This book, the first of its kind, explores the history and memory of the Northern Ireland conflict as this has impacted upon, and generated engaged responses from, the State, culture and society in Britain. It has four main aims: to investigate the history of responses to, engagements with, and memories of the Northern Irish conflict in Britain; to explore absences and weaknesses or silences in this history; to promote a wider academic and public debate in Britain concerning the significance of this history, and the lessons to be learned from the post-conflict efforts to ‘deal with the past’ in Northern Ireland; and to provoke reflection on the significance of opening up hitherto unexamined histories and memories of the Troubles, and the ways in which ongoing conflicts between competing understandings of the past might be addressed and negotiated. The book consists of twenty-four chapters by authors working on a wide range of related themes from a diverse range of disciplinary perspectives – social, political and cultural history; politics; media, film and cultural studies; law; literature; performing arts; sociology; peace studies – that are more commonly kept separate in discipline-specific debates. Unusually, the book also includes the voices of political activists, writers and artists, as well as individuals personally affected by the Troubles, writing in forms of memoir, testimony, oral history and reflective essay, that enter into dialogue with analytical inquiry. The chapters are organised in four thematic sections. Part One addresses perspectives associated with the British State (by no means an undifferentiated entity), and explores differences and tensions in outlook and understanding articulated across a range of political and military voices, from Prime Ministers to the families of British soldiers. Part Two investigates anti-State activisms and traces a hidden history of organisations and campaigns – from the Troops Out Movement and Sinn Féin Britain to feminist groupings and the Labour Movement – through the voices and analyses of former activists. Part Three explores cultural representations of the Troubles in Britain, in readings of news reportage, imaginative fiction, and film from the conflict era that analyse their textual construction and contestation of meaning, and reflect on the significance of these texts from vantage points within post-conflict culture. Part Four considers a range of questions relating to memory, peace-building and ‘dealing with the past’ in Britain, and explores a number of ways in which those affected by the Northern Ireland conflict have worked to transform its painful and divided legacies, whilst reflecting on the difficulties and continuing contestations that are necessarily encountered in any such endeavour.

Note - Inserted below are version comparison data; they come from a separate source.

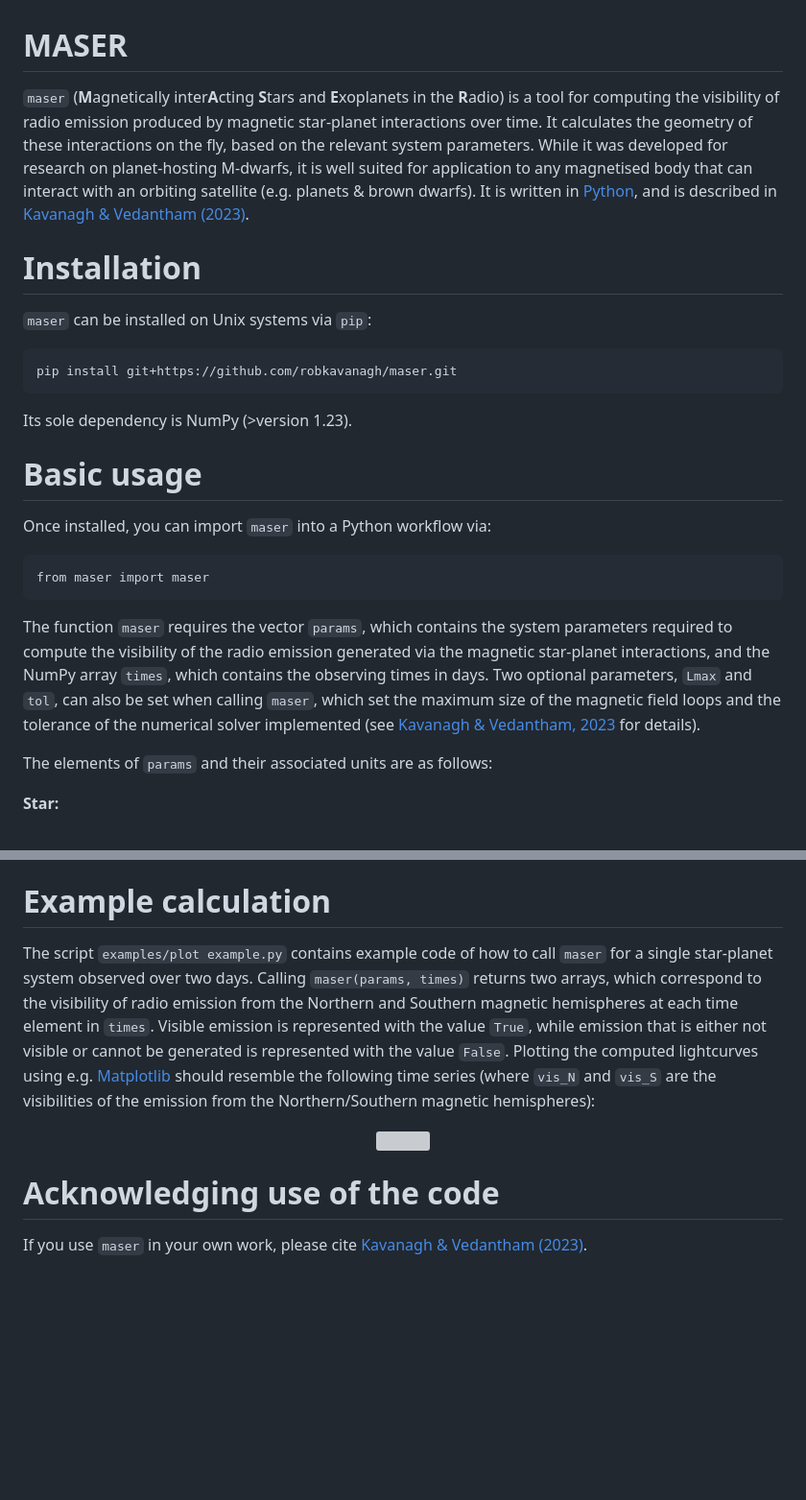
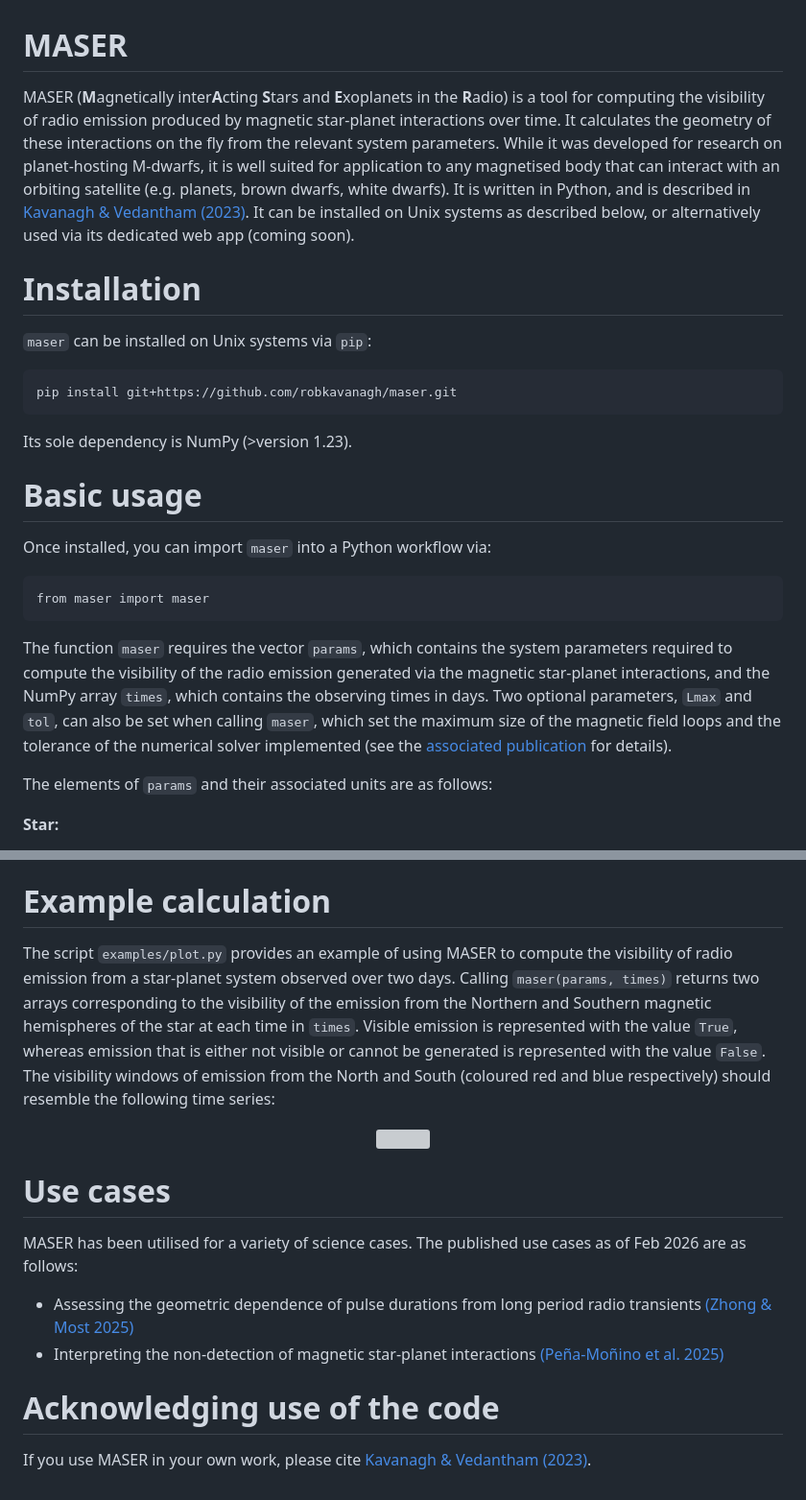
Before and after one commit to robkavanagh/maser, a Markdown page: README.md, 2 parts joined by grey strips. Shown at 96% size. GitHub-like rendering; blank space fills up the shorter version; grey boxes are pictures that could not be loaded.

````diff
--- a/README.md
+++ b/README.md
@@ -1,20 +1,19 @@
 # MASER
-`maser` (**M**agnetically inter**A**cting **S**tars and **E**xoplanets in the **R**adio) is a tool for computing the visibility of radio emission produced by magnetic star-planet interactions over time. It calculates the geometry of these interactions on the fly, based on the relevant system parameters. While it was developed for research on planet-hosting M-dwarfs, it is well suited for application to any magnetised body that can interact with an orbiting satellite (e.g. planets & brown dwarfs). It is written in [Python](https://www.python.org/), and is described in [Kavanagh & Vedantham (2023)](https://ui.adsabs.harvard.edu/abs/2023MNRAS.524.6267K).
+MASER (**M**agnetically inter**A**cting **S**tars and **E**xoplanets in the **R**adio) is a tool for computing the visibility of radio emission produced by magnetic star-planet interactions over time. It calculates the geometry of these interactions on the fly from the relevant system parameters. While it was developed for research on planet-hosting M-dwarfs, it is well suited for application to any magnetised body that can interact with an orbiting satellite (e.g. planets, brown dwarfs, white dwarfs). It is written in Python, and is described in [Kavanagh & Vedantham (2023)](https://ui.adsabs.harvard.edu/abs/2023MNRAS.524.6267K). It can be installed on Unix systems as described below, or alternatively used via its dedicated web app (coming soon).
 
 # Installation
 `maser` can be installed on Unix systems via `pip`:
 ```
 pip install git+https://github.com/robkavanagh/maser.git
 ```
+Its sole dependency is NumPy (>version 1.23).
 
-Its sole dependency is NumPy (>version 1.23).
 # Basic usage
 Once installed, you can import `maser` into a Python workflow via:
 ```
 from maser import maser
 ```
-
-The function `maser` requires the vector `params`, which contains the system parameters required to compute the visibility of the radio emission generated via the magnetic star-planet interactions, and the NumPy array `times`, which contains the observing times in days. Two optional parameters, `Lmax` and  `tol`, can also be set when calling `maser`, which set the maximum size of the magnetic field loops  and the tolerance of the numerical solver implemented (see [Kavanagh & Vedantham, 2023](https://ui.adsabs.harvard.edu/abs/2023MNRAS.524.6267K) for details).
+The function `maser` requires the vector `params`, which contains the system parameters required to compute the visibility of the radio emission generated via the magnetic star-planet interactions, and the NumPy array `times`, which contains the observing times in days. Two optional parameters, `Lmax` and  `tol`, can also be set when calling `maser`, which set the maximum size of the magnetic field loops  and the tolerance of the numerical solver implemented (see the [associated publication](https://ui.adsabs.harvard.edu/abs/2023MNRAS.524.6267K) for details).
 
 The elements of `params` and their associated units are as follows:
 
@@ -39,6 +38,6 @@ The elements of `params` and their associated units are as follows:
 - `dalpha`: Cone thickness (radians)
 
 # Example calculation
-The script `examples/plot example.py` contains example code of how to call `maser` for a single star-planet system observed over two days. Calling `maser(params, times)` returns two arrays, which correspond to the visibility of radio emission from the Northern and Southern magnetic hemispheres at each time element in `times`. Visible emission is represented with the value `True`, while emission that is either not visible or cannot be generated is represented with the value `False`. Plotting the computed lightcurves using e.g. [Matplotlib](https://matplotlib.org/) should resemble the following time series (where `vis_N` and `vis_S` are the visibilities of the emission from the Northern/Southern magnetic hemispheres):
+The script `examples/plot.py` provides an example of using MASER to compute the visibility of radio emission from a star-planet system observed over two days. Calling `maser(params, times)` returns two arrays corresponding to the visibility of the emission from the Northern and Southern magnetic hemispheres of the star at each time in `times`. Visible emission is represented with the value `True`, whereas emission that is either not visible or cannot be generated is represented with the value `False`. The visibility windows of emission from the North and South (coloured red and blue respectively) should resemble the following time series:
 
 <p align="center">
@@ -46,4 +45,10 @@ The script `examples/plot example.py` contains example code of how to call `mase
 </p>
 
+# Use cases
+MASER has been utilised for a variety of science cases. The published use cases as of Feb 2026 are as follows:
+- Assessing the geometric dependence of pulse durations from long period radio transients [(Zhong & Most 2025)](https://doi.org/10.48550/arXiv.2509.09057)
+- Interpreting the non-detection of magnetic star-planet interactions [(Peña-Moñino et al. 2025)](https://doi.org/10.1051/0004-6361/202451835)
+
+
 # Acknowledging use of the code
-If you use `maser` in your own work, please cite [Kavanagh & Vedantham (2023)](https://ui.adsabs.harvard.edu/abs/2023MNRAS.524.6267K).
+If you use MASER in your own work, please cite [Kavanagh & Vedantham (2023)](https://ui.adsabs.harvard.edu/abs/2023MNRAS.524.6267K).
````
Also changed, not shown: other parts of README.md (+1 -1 lines).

|Place of Publication||Manchester|
|Publisher||Manchester University Press|
|Number of pages||369|
|Publication status||Published - 30 Nov 2016|